's "Before the Law
" is a parable that explains the effects that law and decisions have on our lives. Law is represented as something unattainable The man has to pass through many gates to get to it, each one guarded by a more terrifying guard. The man tries his entire life just trying to get past the first gate, but in the end he fails. The reason for this is his decision never to venture past the guard. When he is dying, the guard tells him that the gate was made specifically for him and that he is the only one who could have ever entered it. What this is saying about our lives is that the choices we make will open and shut doors of opportunity in our lives. Sometimes, the decisions we make cause us to miss a great opportunity, as is the case for the man in the story. If he had chosen to go through the gate rather than wait for the guard, he could have been able to experience the glory he saw in the law. However, his decision to stay at the gate cost him that chance.
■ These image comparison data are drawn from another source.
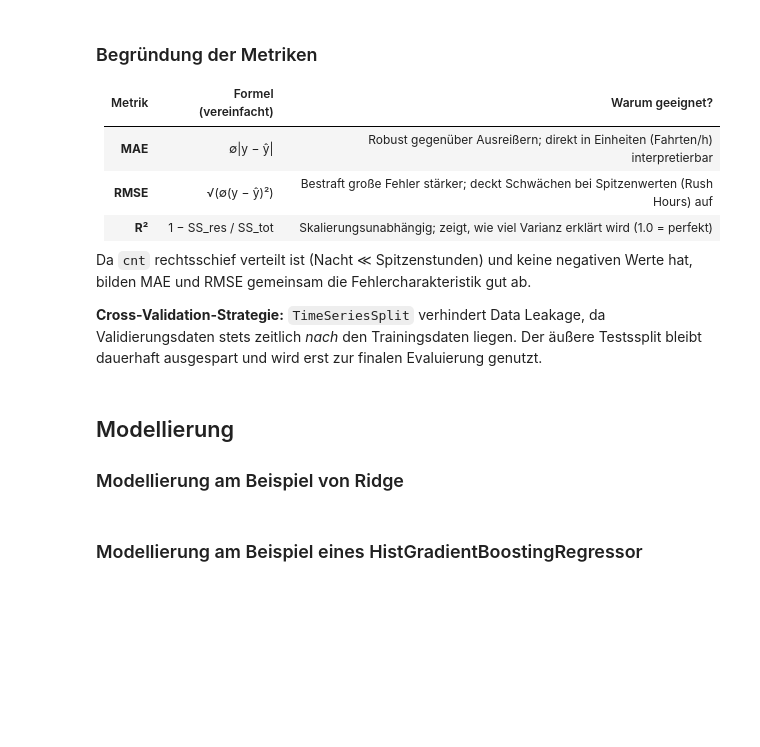
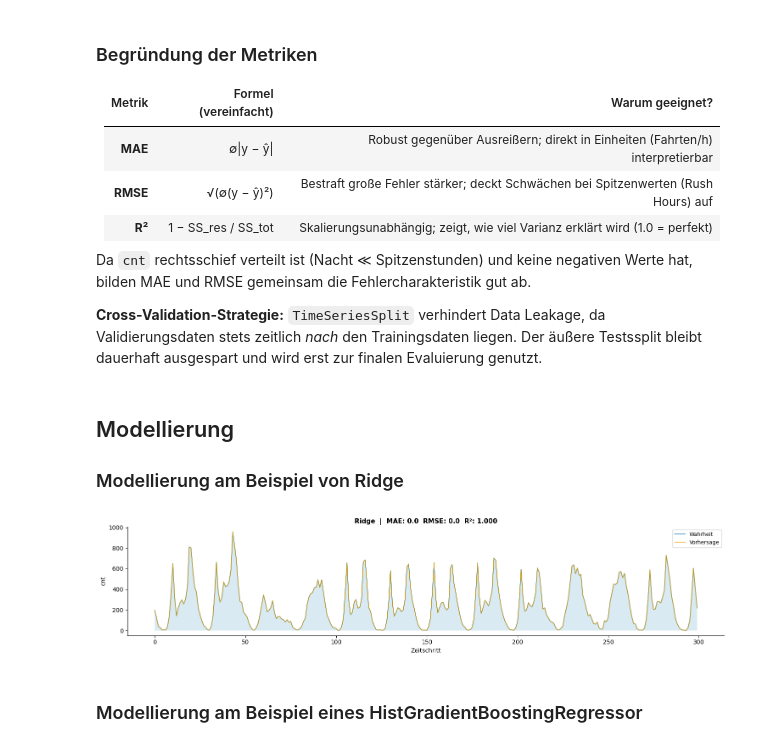
Before and after one commit to JR2909/DSKI-KI-ML-Project, a Jupyter notebook: code/prediction.ipynb, the cells around one changed output. Cells and saved outputs as stored; diff of their text form; code cells hidden in the pictures; blank space fills up the shorter version.

```diff
--- a/code/prediction.ipynb
+++ b/code/prediction.ipynb
@@ -261,18 +277,20 @@ Der äußere Testssplit bleibt dauerhaft ausgespart und wird erst zur finalen Ev
 # %%
 ridge = Pipeline([
     ("scaler", StandardScaler()),
-    ("model",  Ridge(alpha=1.0, random_state=RANDOM_STATE)),
+    ("model",  Ridge(alpha=0.5, random_state=RANDOM_STATE)),
 ])
 
 cv_mae, cv_std = cross_validate_ts(ridge, X_train, y_train, ts_cv)
 ridge.fit(X_train, y_train)
 y_pred_ridge = ridge.predict(X_test)
 metrics_ridge = compute_metrics(y_test, y_pred_ridge)
 
 result_ridge = {'name': 'Ridge', 'cv_mae': cv_mae, 'cv_std': cv_std,
                 'y_pred': y_pred_ridge, **metrics_ridge}
 all_results.append(result_ridge)
 plot_predictions(result_ridge, y_test)
+# %% [output]
+[figure, added]
 # %% [markdown]
 ### Modellierung am Beispiel eines HistGradientBoostingRegressor
 # %%
```
Also changed, not shown: parts of 6 cells of this notebook, 5 other files.
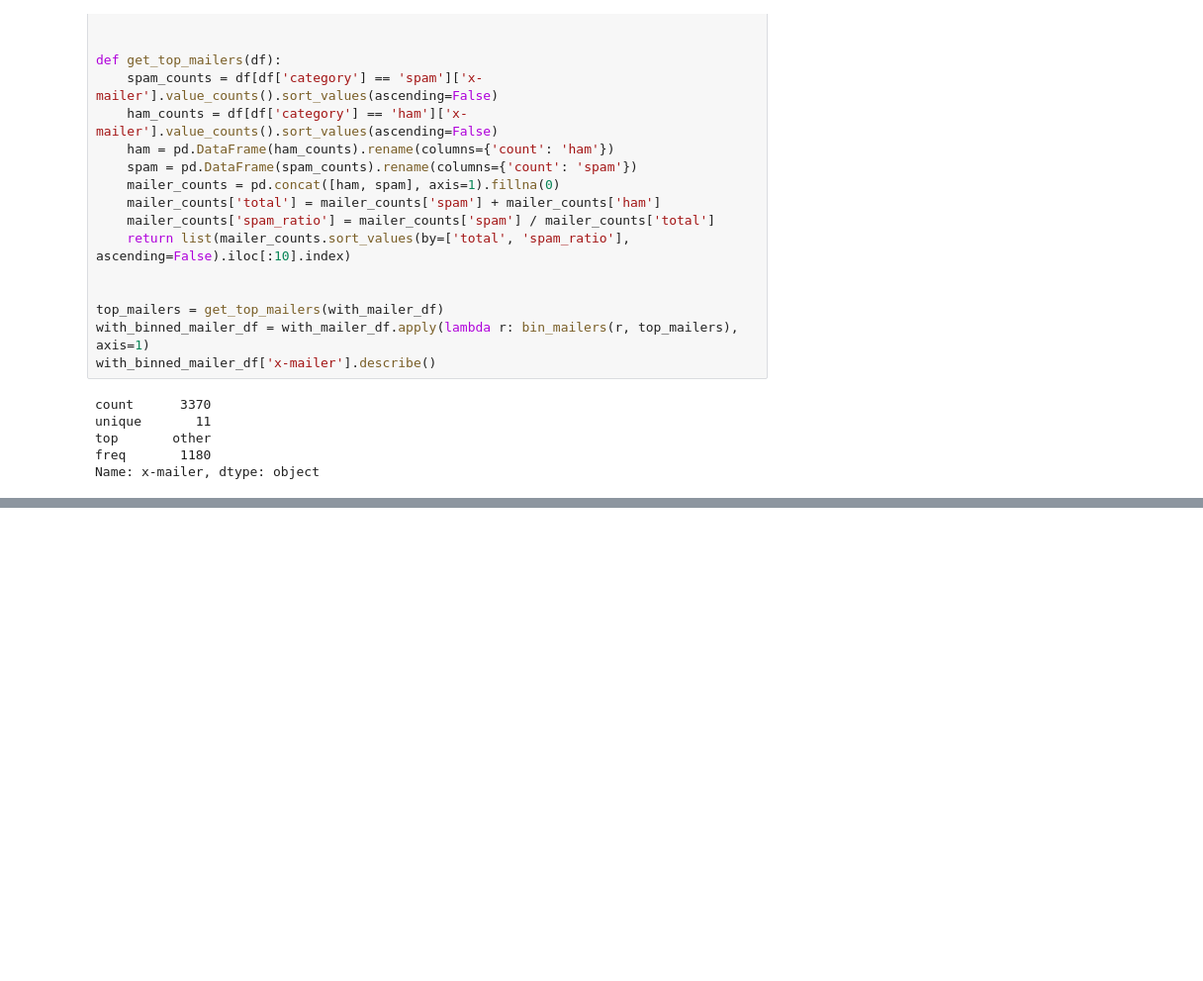
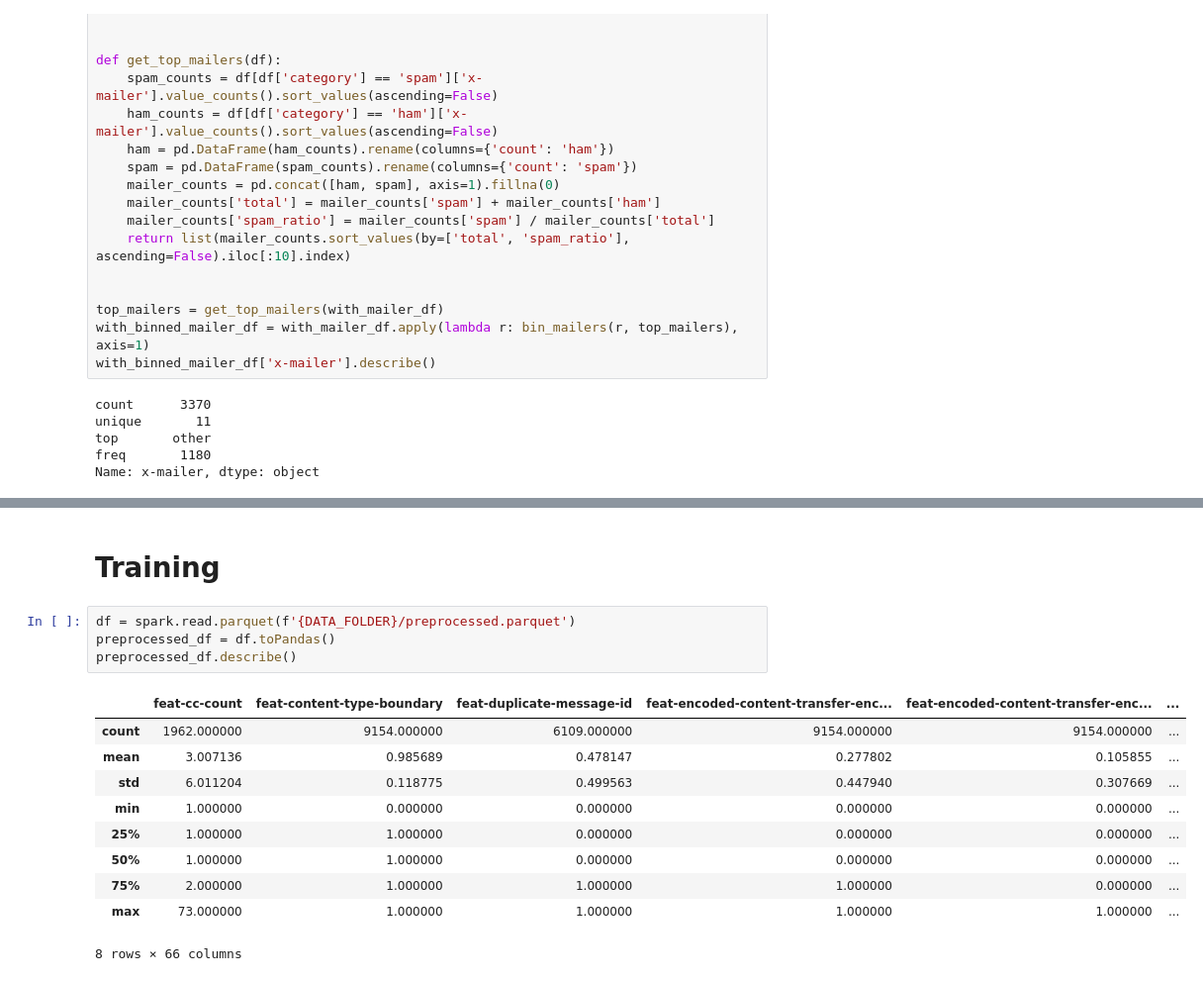
Before and after one commit to mtsraposo/hands-on-ml, a Jupyter notebook: hands_on_ml/chapter_3/notebooks/spam_classifier.ipynb, the cells around one changed output, grey strips where cells are left out. Shown at 99% size. Drawn from its saved outputs; the diff is of its cells as text; blank space fills up the shorter version.

```diff
--- a/hands_on_ml/chapter_3/notebooks/spam_classifier.ipynb
+++ b/hands_on_ml/chapter_3/notebooks/spam_classifier.ipynb
@@ -621,0 +724,17 @@ Name: subject, Length: 9154, dtype: object
+# %% [markdown]
+# Training
+# %%
+df = spark.read.parquet(f'{DATA_FOLDER}/preprocessed.parquet')
+preprocessed_df = df.toPandas()
+preprocessed_df.describe()
+# %% [output]
+|  | feat-cc-count | feat-content-type-boundary | feat-duplicate-message-id | feat-encoded-content-transfer-enc... | feat-encoded-content-transfer-enc... | ... |
+| count | 1962.000000 | 9154.000000 | 6109.000000 | 9154.000000 | 9154.000000 | ... |
+| mean | 3.007136 | 0.985689 | 0.478147 | 0.277802 | 0.105855 | ... |
+| std | 6.011204 | 0.118775 | 0.499563 | 0.447940 | 0.307669 | ... |
+| min | 1.000000 | 0.000000 | 0.000000 | 0.000000 | 0.000000 | ... |
+| 25% | 1.000000 | 1.000000 | 0.000000 | 0.000000 | 0.000000 | ... |
+| 50% | 1.000000 | 1.000000 | 0.000000 | 0.000000 | 0.000000 | ... |
+| 75% | 2.000000 | 1.000000 | 1.000000 | 1.000000 | 0.000000 | ... |
+| max | 73.000000 | 1.000000 | 1.000000 | 1.000000 | 1.000000 | ... |
+8 rows × 66 columns
```
Also changed, not shown: parts of 19 cells of this notebook.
I believe Kafka uses this parable to make his point because it is something easy for all of us to understand. We have all been presented with open "gates" whether literal or not, and we have all had to choose whether to enter them or not. Decisions make up our lives and shape us into who we become.
Decisions also play a large part in Sophocles
The title character makes a decision that causes her to lose the opportunity of life. When Antigone chooses to defy the law and bury her brother, she gives up her chance to live a long life with her fiancé Haimon. This decision causes tragedy in the play by leading to multiple deaths.
What I took away from this parable, especially by relating it to Antigone
, was that the decisions we make, especially concerning the law, greatly impact our lives. The man in the story chooses to wait to reach the law and never reaches it, while Antigone chooses to break the law and in turn forfeit her future. For us, choosing to obey or break any law, whether set by our society or by our own morality, causes great impact in our lives. We could suffer cruel consequences, or (even more tragically) find that we missed out because we made the wrong choice.